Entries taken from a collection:
BEGIN

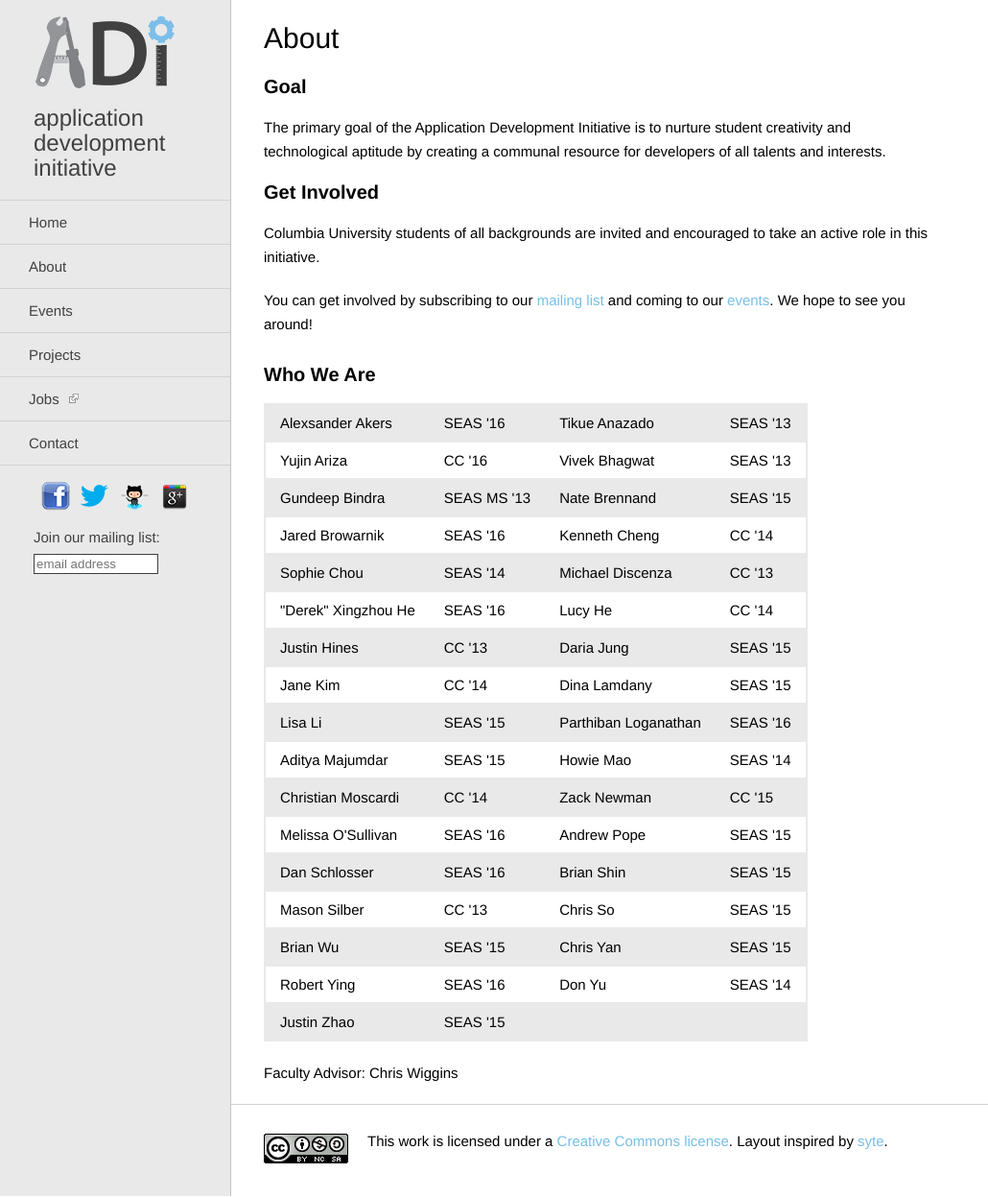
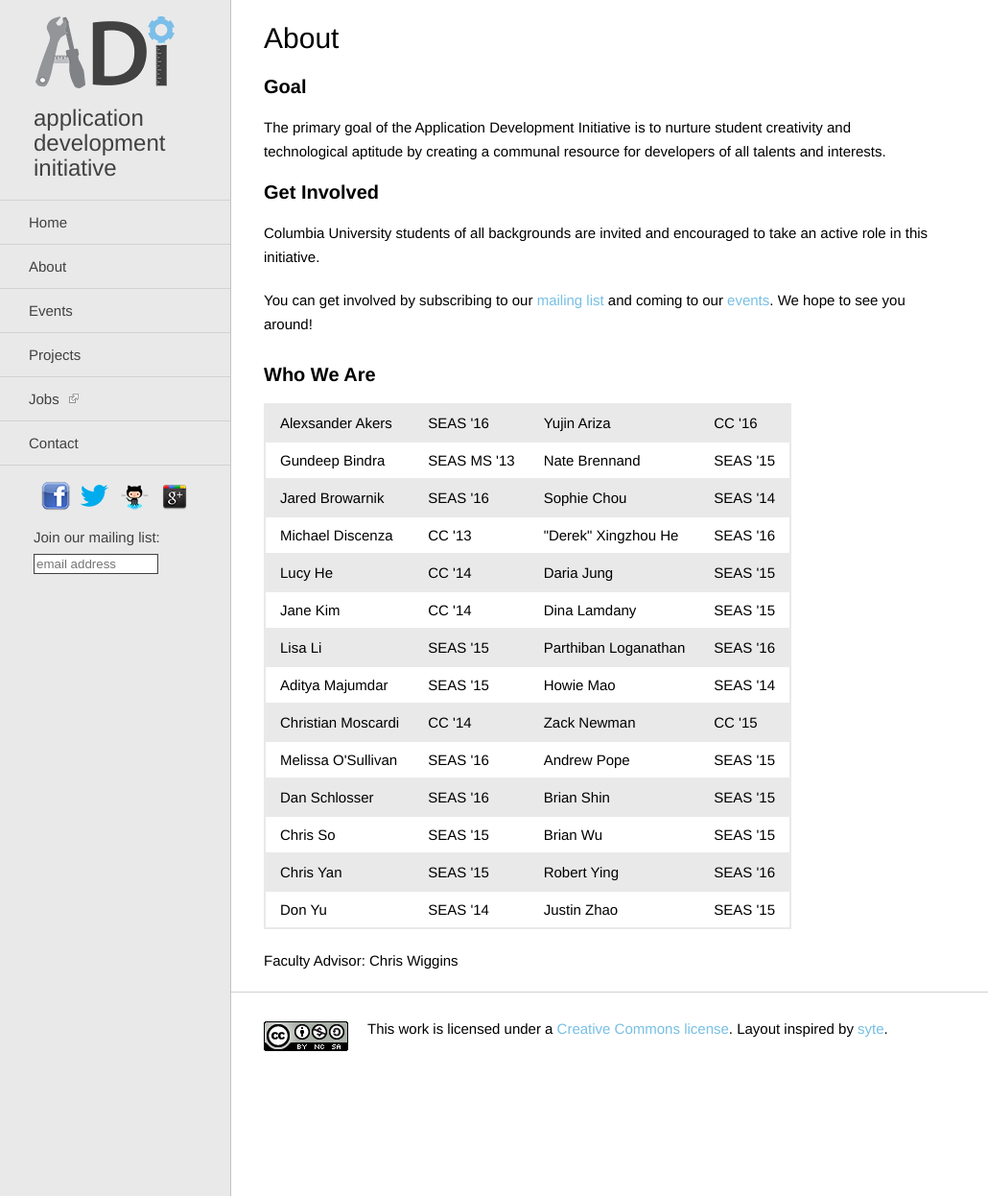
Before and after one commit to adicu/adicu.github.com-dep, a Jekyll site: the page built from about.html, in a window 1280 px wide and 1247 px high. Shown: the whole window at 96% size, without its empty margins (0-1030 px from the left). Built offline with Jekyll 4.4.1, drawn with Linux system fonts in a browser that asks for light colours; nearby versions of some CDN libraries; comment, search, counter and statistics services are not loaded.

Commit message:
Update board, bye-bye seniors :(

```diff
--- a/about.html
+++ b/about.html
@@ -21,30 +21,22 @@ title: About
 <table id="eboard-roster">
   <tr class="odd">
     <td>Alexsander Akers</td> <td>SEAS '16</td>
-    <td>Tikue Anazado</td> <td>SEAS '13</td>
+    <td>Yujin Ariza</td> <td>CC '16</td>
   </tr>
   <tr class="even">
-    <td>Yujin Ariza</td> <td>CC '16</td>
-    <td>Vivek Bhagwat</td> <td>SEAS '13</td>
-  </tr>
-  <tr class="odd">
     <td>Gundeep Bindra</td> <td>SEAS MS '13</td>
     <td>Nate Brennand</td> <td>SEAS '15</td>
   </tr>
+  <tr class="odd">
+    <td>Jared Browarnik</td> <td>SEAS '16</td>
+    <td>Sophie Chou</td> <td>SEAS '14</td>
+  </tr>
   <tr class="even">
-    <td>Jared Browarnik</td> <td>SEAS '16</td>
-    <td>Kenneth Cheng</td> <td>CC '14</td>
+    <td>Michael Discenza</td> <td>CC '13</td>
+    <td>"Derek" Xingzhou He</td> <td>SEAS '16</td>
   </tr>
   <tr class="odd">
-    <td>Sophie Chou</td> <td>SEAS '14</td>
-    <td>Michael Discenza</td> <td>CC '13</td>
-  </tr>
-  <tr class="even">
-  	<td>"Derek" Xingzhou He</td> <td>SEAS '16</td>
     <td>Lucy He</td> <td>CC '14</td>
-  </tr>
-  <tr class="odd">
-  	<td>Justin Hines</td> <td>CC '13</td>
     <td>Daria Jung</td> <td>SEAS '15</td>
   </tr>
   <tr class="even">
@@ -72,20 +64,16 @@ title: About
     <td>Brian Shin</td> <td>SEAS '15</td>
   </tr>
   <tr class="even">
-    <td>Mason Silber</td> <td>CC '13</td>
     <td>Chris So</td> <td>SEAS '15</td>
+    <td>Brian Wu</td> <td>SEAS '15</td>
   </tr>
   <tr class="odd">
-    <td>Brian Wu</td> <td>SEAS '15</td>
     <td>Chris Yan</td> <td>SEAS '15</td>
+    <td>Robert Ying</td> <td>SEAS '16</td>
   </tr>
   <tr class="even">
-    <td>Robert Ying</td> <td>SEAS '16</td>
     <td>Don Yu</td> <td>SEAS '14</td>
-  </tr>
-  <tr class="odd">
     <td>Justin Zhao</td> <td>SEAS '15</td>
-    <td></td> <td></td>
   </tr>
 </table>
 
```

END

_Instructions to follow:_ Using the records above, filter out every line that lacks the string "Yujin" and copy the rest.

_Expected output:_
+    <td>Yujin Ariza</td> <td>CC '16</td>
-    <td>Yujin Ariza</td> <td>CC '16</td>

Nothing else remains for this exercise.